Furthermore, the clause follows the same pattern as existing legislation where JCEs are mentioned in the same provision as justices of the peace. One example of such a reference is in section 16 of the Police and Criminal Evidence Act 1984. Removing the words ''justice of the peace'' from this clause is therefore undesirable, given the need for consistency and watertight drafting arrangements. On those grounds, the amendment should be withdrawn.
I do not think that that was the clearest explanation I have ever heard. I am still puzzled by the fact that the Bill already contains a definition of the functions of a single justice of the peace as being those of a court, or, in the case of a justices clerk or assistant clerk, as being those of a magistrates court. It therefore seems that the term ''magistrates court'' includes any potential reference to a justice of the peace acting alone. I still find it difficult to understand how an officer of the court could act for a justice of the peace, but not for the court through which the justice of the peace exercises his functions.
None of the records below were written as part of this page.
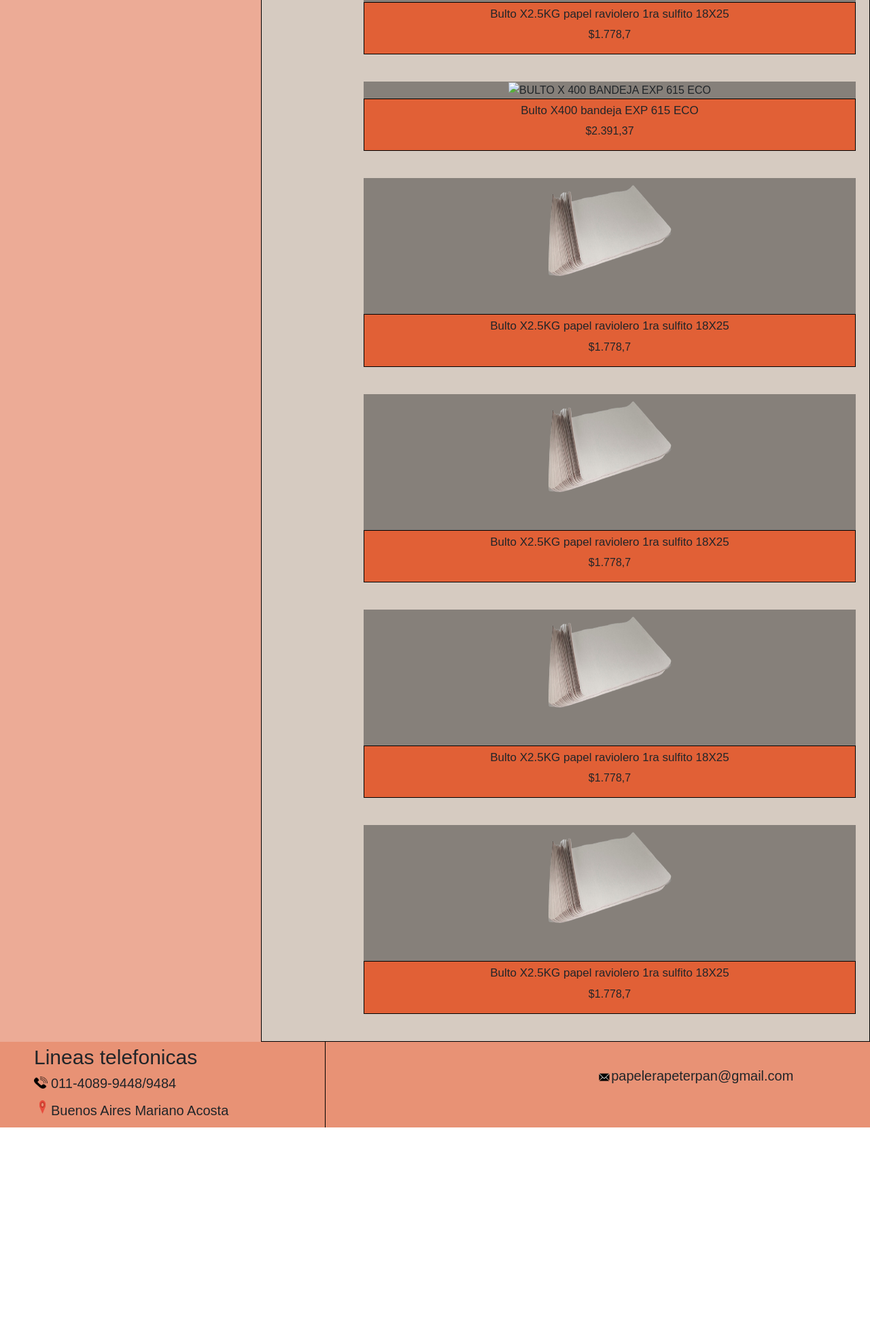
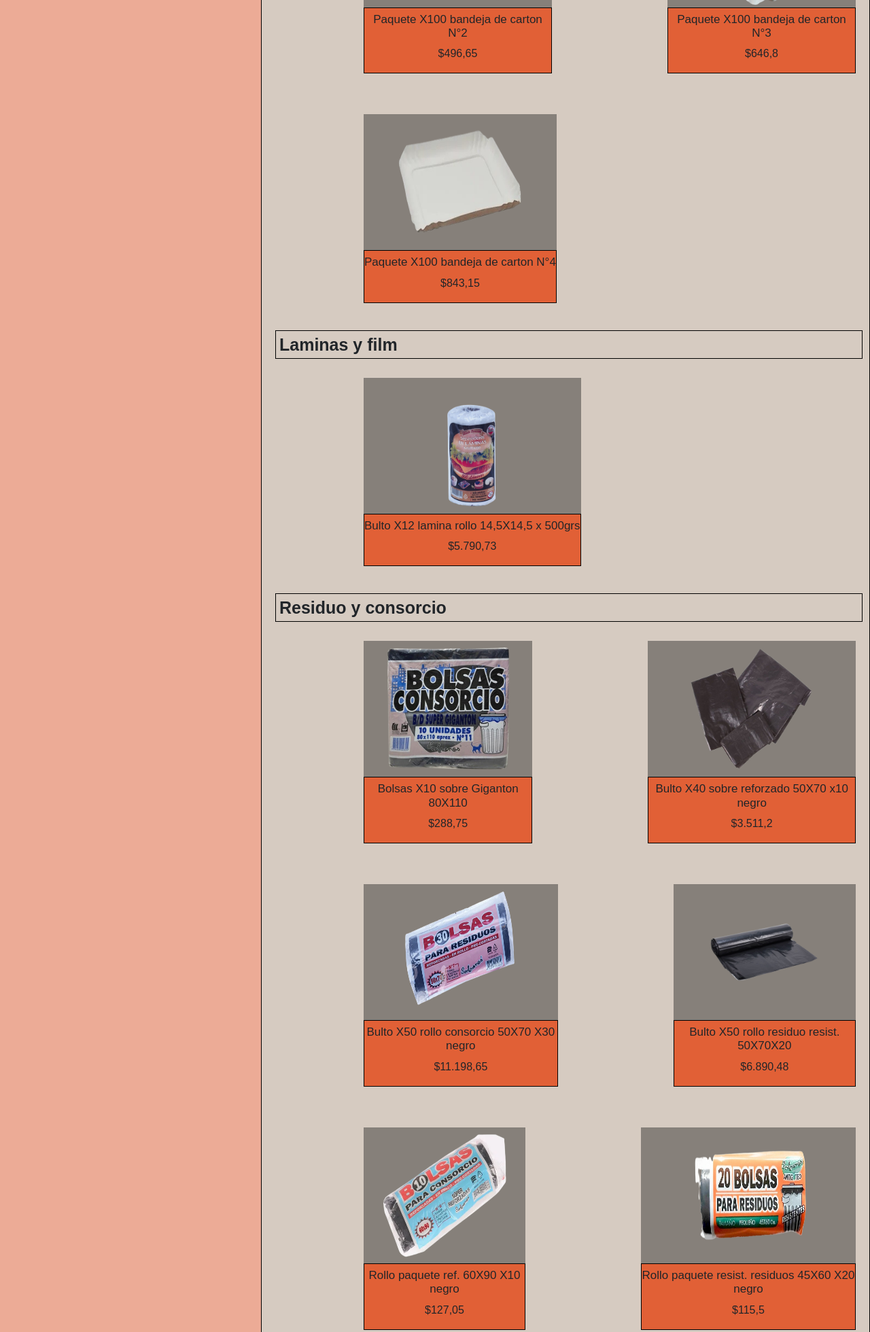
Before and after one commit to TomasBasterrex07/Papelera-peter-pan-, a website: page pages/productos.html in a window 1280 px wide. Shown: the part 3126-5086 px from the top of the page at 68% size. Before the commit the page ends 4785 px from the top, so only its background shows below. Drawn offline with nearby package versions, Linux system fonts and the light colour scheme; files whose address does not match are found by name.

Commit message:
agrege cosas

```diff
--- a/pages/js/form.js
+++ b/pages/js/form.js
@@ -2,7 +2,7 @@ document.querySelector("#botonenviar").addEventListener("click", e => {
     e.preventDefault();
 
     //INGRESE UN NUMERO DE WHATSAPP VALIDO AQUI:
-    const telefono = "41966856";
+    const telefono = "+54 9 11 4089-9448";
 
     const nombre = document.querySelector("#nombre").value;
     const tel = document.querySelector("#tel").value;
--- a/pages/productos.html
+++ b/pages/productos.html
@@ -36,8 +36,8 @@
           <li class="liindbaste"><a href="#arranque" class="aindbaste">Bolsas de arranque</a></li>
           <li class="liindbaste"><a href="#camisetas" class="aindbaste">Camisetas</a></li>
           <li class="liindbaste"><a href="#descartables" class="aindbaste">Descartables</a></li>
-          <li class="liindbaste"><a href="" class="aindbaste">Laminas y film</a></li>
-          <li class="liindbaste"><a href="" class="aindbaste">Residuos y consorcio</a></li>
+          <li class="liindbaste"><a href="#lamina" class="aindbaste">Laminas y film</a></li>
+          <li class="liindbaste"><a href="#residuos" class="aindbaste">Residuos y consorcio</a></li>
         </ul>
       </nav>
     </div>
@@ -223,14 +223,17 @@
 
     <section class="seccion_descartables" id="descartables">
       <h2 class="h2arranque">Descartables</h2>
+      <div class="divisorcada2">
+
+
 
 
          <article class="box_articulo">
 
-           <img class="imagenpro1" src="../imagenes/PAPEL RAVIOLERO 1RA. SULFITO 18X25.png" alt="PAPEL RAVIOLERO 1RA. SULFITO 18X25">
+           <img class="imagenpro1" src="../imagenes/cajcarton2.png" alt="bandejacartonn2">
            <div class="divtextprod">
-             <h3 class="h3product">Bulto X2.5KG papel raviolero 1ra sulfito 18X25</h3>
-             <p>$1.778,7</p>
+             <h3 class="h3product">Paquete X100 bandeja de carton N°2</h3>
+             <p>$496,65</p>
           </div>
 
 
@@ -238,71 +241,165 @@
 
          <article class="box_articulo">
 
-          <img class="imagenpro1" src="../imagenes/" alt="BULTO X 400 BANDEJA EXP 615 ECO">
+          <img class="imagenpro1" src="../imagenes/cajacarton3.png" alt="bandejacartonn3">
           <div class="divtextprod">
-            <h3 class="h3product">Bulto X400 bandeja EXP 615 ECO</h3>
-            <p>$2.391,37</p>
+            <h3 class="h3product">Paquete X100 bandeja de carton N°3</h3>
+            <p>$646,8</p>
          </div>
 
+    </div>
+
+    <div class="divisorcada2" >
         </article>
 
         <article class="box_articulo">
 
-          <img class="imagenpro1" src="../imagenes/PAPEL RAVIOLERO 1RA. SULFITO 18X25.png" alt="PAPEL RAVIOLERO 1RA. SULFITO 18X25">
+          <img class="imagenpro1" src="../imagenes/cajacarton4.png" alt="bandejacartonn4">
           <div class="divtextprod">
-            <h3 class="h3product">Bulto X2.5KG papel raviolero 1ra sulfito 18X25</h3>
-            <p>$1.778,7</p>
+            <h3 class="h3product">Paquete X100 bandeja de carton N°4</h3>
+            <p>$843,15</p>
          </div>
 
 
         </article>
 
-
-        <article class="box_articulo">
-
-          <img class="imagenpro1" src="../imagenes/PAPEL RAVIOLERO 1RA. SULFITO 18X25.png" alt="PAPEL RAVIOLERO 1RA. SULFITO 18X25">
-          <div class="divtextprod">
-            <h3 class="h3product">Bulto X2.5KG papel raviolero 1ra sulfito 18X25</h3>
-            <p>$1.778,7</p>
-         </div>
+     </div>
 
 
-        </article>
+    </section>
+
+    <section class="seccion_descartables" id="lamina">
+      <h2 class="h2arranque">Laminas y film</h2>
 
 
-        <article class="box_articulo">
+      <div class="divisorcada2" >
+      </article>
 
-          <img class="imagenpro1" src="../imagenes/PAPEL RAVIOLERO 1RA. SULFITO 18X25.png" alt="PAPEL RAVIOLERO 1RA. SULFITO 18X25">
-          <div class="divtextprod">
-            <h3 class="h3product">Bulto X2.5KG papel raviolero 1ra sulfito 18X25</h3>
-            <p>$1.778,7</p>
-         </div>
+      <article class="box_articulo">
+
+        <img class="imagenpro1" src="../imagenes/laminapaty.png" alt="lamina rollo">
+        <div class="divtextprod">
+          <h3 class="h3product">Bulto X12 lamina rollo 14,5X14,5 x 500grs</h3>
+          <p>$5.790,73</p>
+       </div>
 
 
-        </article>
+      </article>
 
+   </div>
 
-        <article class="box_articulo">
-
-          <img class="imagenpro1" src="../imagenes/PAPEL RAVIOLERO 1RA. SULFITO 18X25.png" alt="PAPEL RAVIOLERO 1RA. SULFITO 18X25">
-          <div class="divtextprod">
-            <h3 class="h3product">Bulto X2.5KG papel raviolero 1ra sulfito 18X25</h3>
-            <p>$1.778,7</p>
-         </div>
-
-
-        </article>
 
 
 
     </section>
 
+     <section class="seccion_descartables" id="residuos">
+      <h2 class="h2arranque">Residuo y consorcio</h2>
 
 
 
+    <div class="divisorcada2" >
+      </article>
 
 
-   </main>
+
+      <article class="box_articulo">
+
+        <img class="imagenpro1" src="../imagenes/BOLSAS X 10 SOBRE GIGANTON 80X110.png" alt="bolsasgiganton80x110">
+        <div class="divtextprod">
+          <h3 class="h3product">Bolsas X10 sobre Giganton 80X110</h3>
+          <p>$288,75</p>
+       </div>
+
+
+      </article>
+
+      <article class="box_articulo">
+
+        <img class="imagenpro1" src="../imagenes/bolsasobrereforzada.png" alt="Bulto X40 sobre reforzado 50X70 x10 negro">
+        <div class="divtextprod">
+          <h3 class="h3product">Bulto X40 sobre reforzado 50X70 x10 negro</h3>
+          <p>$3.511,2</p>
+       </div>
+
+
+      </article>
+
+   </div>
+
+
+   <div class="divisorcada2" >
+
+    <article class="box_articulo">
+
+    <img class="imagenpro1" src="../imagenes/BULTO X 50 ROLLO CONSORCIO 50X70 X 30 NEGRO.png" alt="Bulto X50 rollo consorcio 50X70 X30 negro">
+    <div class="divtextprod">
+      <h3 class="h3product">Bulto X50 rollo consorcio 50X70 X30 negro</h3>
+      <p>$11.198,65</p>
+   </div>
+
+
+  </article>
+
+  <article class="box_articulo">
+
+    <img class="imagenpro1" src="../imagenes/50X70X20.png" alt="Bulto X50 rollo residuo resist. 50X70X20">
+    <div class="divtextprod">
+      <h3 class="h3product">Bulto X50 rollo residuo resist. 50X70X20</h3>
+      <p>$6.890,48</p>
+   </div>
+
+
+  </article>
+
+</div>
+
+
+<div class="divisorcada2" >
+
+  <article class="box_articulo">
+
+  <img class="imagenpro1" src="../imagenes/Rollo paquete ref. 60X90 X10 negro.png" alt="Rollo paquete ref. 60X90 X10 negro">
+  <div class="divtextprod">
+    <h3 class="h3product">Rollo paquete ref. 60X90 X10 negro</h3>
+    <p>$127,05</p>
+ </div>
+
+
+</article>
+
+<article class="box_articulo">
+
+  <img class="imagenpro1" src="../imagenes/Rollo paquete resist. residuos 45X60 X20 negro.png" alt="Rollo paquete resist. residuos 45X60 X20 negro">
+  <div class="divtextprod">
+    <h3 class="h3product">Rollo paquete resist. residuos 45X60 X20 negro</h3>
+    <p>$115,5</p>
+ </div>
+
+
+</article>
+
+</div>
+
+<div class="divisorcada2">
+  <article class="box_articulo">
+
+    <img class="imagenpro1" src="../imagenes/Rollo X10 rollo consorcio Ref. 80X110.png" alt="Rollo X10 rollo consorcio Ref. 80X110">
+    <div class="divtextprod">
+      <h3 class="h3product">Rollo X10 rollo consorcio Ref. 80X110</h3>
+      <p>$236,77</p>
+   </div>
+
+
+  </article>
+
+
+</div>
+
+
+
+    </section>
+ </main>
 
    </div>
 
@@ -314,12 +411,12 @@
       <h2 class="h2_footer_baste">Lineas telefonicas</h2>
       <div class="divfot1img">
 
-            <img class="imgtelefono" src="./imagenes/imagentelefono.png" alt="imagentelefono">
+            <img class="imgtelefono" src="../imagenes/imagentelefono.png" alt="imagentelefono">
             <p class="parraf_footer">011-4089-9448/9484</p>
       </div>
 
       <div class="divfot1img">
-        <img class="imglocalizacion" src="./imagenes/imagenlocalizacion.png" alt="imagenlocalizcion">
+        <img class="imglocalizacion" src="../imagenes/imagenlocalizacion.png" alt="imagenlocalizcion">
         <p class="parraf_footer">Buenos Aires Mariano Acosta</p>
       </div>
 
@@ -329,7 +426,7 @@
   <div class="div_footer_baste2">
 
       <div class="divfot1img">
-          <img class="imgemail" src="./imagenes/imagenmail.png" alt="imagenemail">
+          <img class="imgemail" src="../imagenes/imagenmail.png" alt="imagenemail">
            <p class="pemail">papelerapeterpan@gmail.com</p>
       </div>
 
```
Also changed, not shown: index.html (+2 -3 lines), pages/contactanos.html (+3 -3 lines), pages/entregas.html (+3 -3 lines), imagenes/50X70X20.png (added), imagenes/BULTO X 50 ROLLO CONSORCIO 50X70 X 30 NEGRO.png (added), imagenes/Rollo X10 rollo consorcio Ref. 80X110.png (added), imagenes/Rollo paquete ref. 60X90 X10 negro.png (added), imagenes/Rollo paquete resist. residuos 45X60 X20 negro.png (added), imagenes/bolsasobrereforzada.png (added), imagenes/cajacarton3.png (added), imagenes/cajacarton4.png (added), imagenes/cajcarton2.png (added), imagenes/laminapaty.png (added), 1 other file.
That is an important distinction about the way in which a designated officer would work.
I am sure that the Minister's advice is proper, and that it is too difficult to ensure that there is no reference to a justice of the peace somewhere in statute, but I would have thought that a watertight change in definition of what comprises a court for this purpose could include the actions of a justice of the peace. That would be a rather better way of dealing with the problem in statute so that we do not have to keep on inserting phrases that will be repeated in Bill after Bill, year after year and century after century for no reason other than to confuse those who want to interpret legislation. Will the Minister confer with his officials to consider whether there is a better solution other than an anomalous reference in a clause? I beg to ask leave to withdraw the amendment.
Amendment, by leave, withdrawn.
Clause 37 ordered to stand part of the Bill
Clauses 38 to 40 ordered to stand part of the Bill.